Report: Biden Black Vote Lead Not Quite Like Hillary's in 2016

joe biden gestures during an on-stage appearance at a convention
Former vice president Joe Biden (Rick Bowmer/AP)

Thursday, 25 July 2019 07:58 PM EDT

Former vice president Joe Biden continues to lead the 2020 Democratic primary field, but a Monmouth poll of South Carolina reveals a difference between white and black voters that could signal trouble, The Washington Post reported.

In that survey, Biden gets a majority of the black vote, but among white voters his lead over Sen. Elizabeth Warren, D-Mass., is within the margin of error.

That big advantage with black voters is important when compared with Hillary Cinton's position in 2016, the Post's Philip Bump writes in an analysis Thursday.

That year, Clinton's primary opponent for the nomination was Sen. Bernie Sanders, I-Vt. Very quickly, a dynamic emerged: Clinton did much better with black voters than Sanders; and Sanders ran about even with white voters.

"The result was that as states voted, the demographics of the states were important," Bump noted.

Iowa and New Hampshire, both heavily white states, voted first.
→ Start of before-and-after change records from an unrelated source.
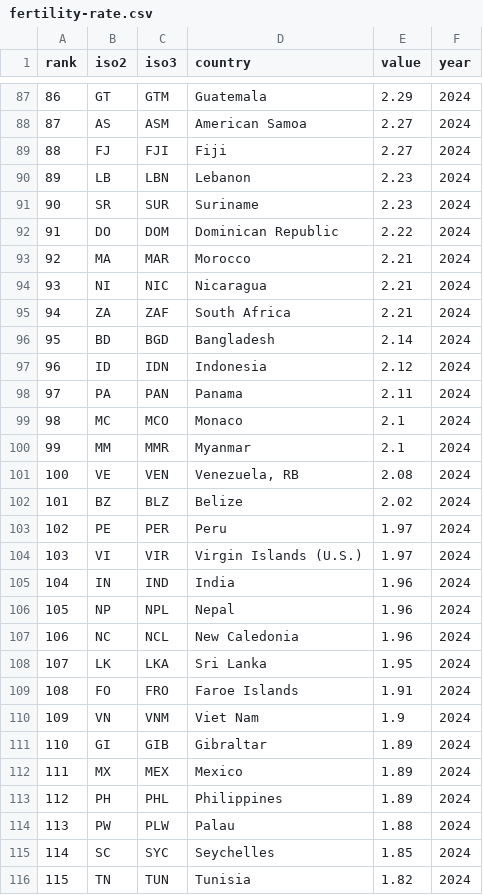
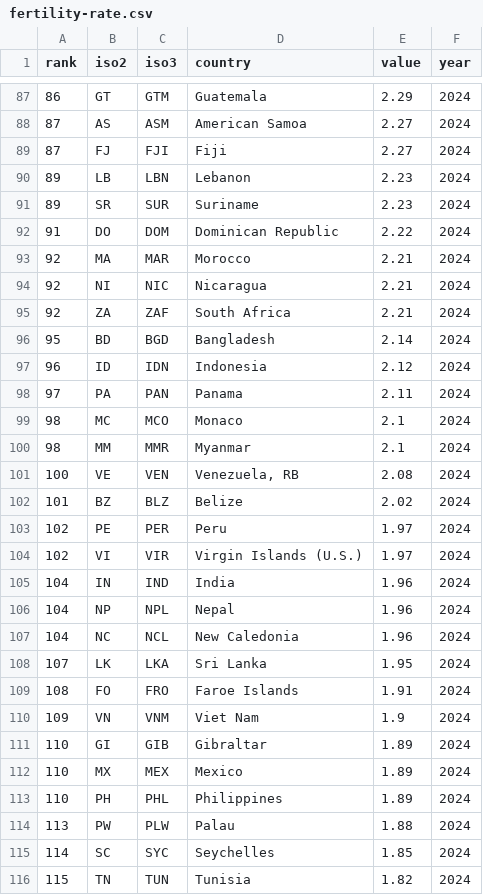
Before and after one commit to mantoufan/cvcm, a CSV file: public/datasets/fertility-rate.csv, drawn as a sheet; only a part is shown, gaps mark what is left out; the diff covers the shown part only.

```diff
--- a/public/datasets/fertility-rate.csv
+++ b/public/datasets/fertility-rate.csv
@@ -88,9 +88,9 @@
 87,AS,ASM,American Samoa,2.27,2024
-88,FJ,FJI,Fiji,2.27,2024
+87,FJ,FJI,Fiji,2.27,2024
 89,LB,LBN,Lebanon,2.23,2024
-90,SR,SUR,Suriname,2.23,2024
+89,SR,SUR,Suriname,2.23,2024
 91,DO,DOM,Dominican Republic,2.22,2024
 92,MA,MAR,Morocco,2.21,2024
-93,NI,NIC,Nicaragua,2.21,2024
-94,ZA,ZAF,South Africa,2.21,2024
+92,NI,NIC,Nicaragua,2.21,2024
+92,ZA,ZAF,South Africa,2.21,2024
 95,BD,BGD,Bangladesh,2.14,2024
@@ -99,3 +99,3 @@
 98,MC,MCO,Monaco,2.1,2024
-99,MM,MMR,Myanmar,2.1,2024
+98,MM,MMR,Myanmar,2.1,2024
 100,VE,VEN,"Venezuela, RB",2.08,2024
@@ -103,6 +103,6 @@
 102,PE,PER,Peru,1.97,2024
-103,VI,VIR,Virgin Islands (U.S.),1.97,2024
+102,VI,VIR,Virgin Islands (U.S.),1.97,2024
 104,IN,IND,India,1.96,2024
-105,NP,NPL,Nepal,1.96,2024
-106,NC,NCL,New Caledonia,1.96,2024
+104,NP,NPL,Nepal,1.96,2024
+104,NC,NCL,New Caledonia,1.96,2024
 107,LK,LKA,Sri Lanka,1.95,2024
@@ -111,4 +111,4 @@
 110,GI,GIB,Gibraltar,1.89,2024
-111,MX,MEX,Mexico,1.89,2024
-112,PH,PHL,Philippines,1.89,2024
+110,MX,MEX,Mexico,1.89,2024
+110,PH,PHL,Philippines,1.89,2024
 113,PW,PLW,Palau,1.88,2024
```
Also changed, not shown: 54 edited cells elsewhere in this file, public/datasets/internet-users.csv, public/datasets/life-expectancy.csv, 55 other files.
Clinton and Sanders tied in Iowa, and Sanders rolled over Clinton in New Hampshire. Nevada, with a relatively small black population, was another near-tie.

But Clinton won in a rout in South Carolina. By Super Tuesday, when there were a number of heavily black states voting, Clinton ran up a big delegate advantage she would never relinquish. 

In all those states where the density of black voters was less than 10%, Clinton won 45% of the delegates. In states with black voter density greater than 10%, she won 67% of the delegates. And those states had a lot more delegates at stake — giving her the lead.

But Biden faces problems Clinton did not, Bump argues, including that his advantages across the map are not as dominant as South Carolina.

"It's not a head-to-head contest in 2020," he wrote. "It's a head-to-head-to-head-to-(repeat 200 times)-head contest.

". . . It's harder to pull away in part because the field is so big in the first place."

"Biden's position in polls shows both his strength and some ways in which his path forward might be trickier than Clinton's was three years ago," he added, noting also, "It's early."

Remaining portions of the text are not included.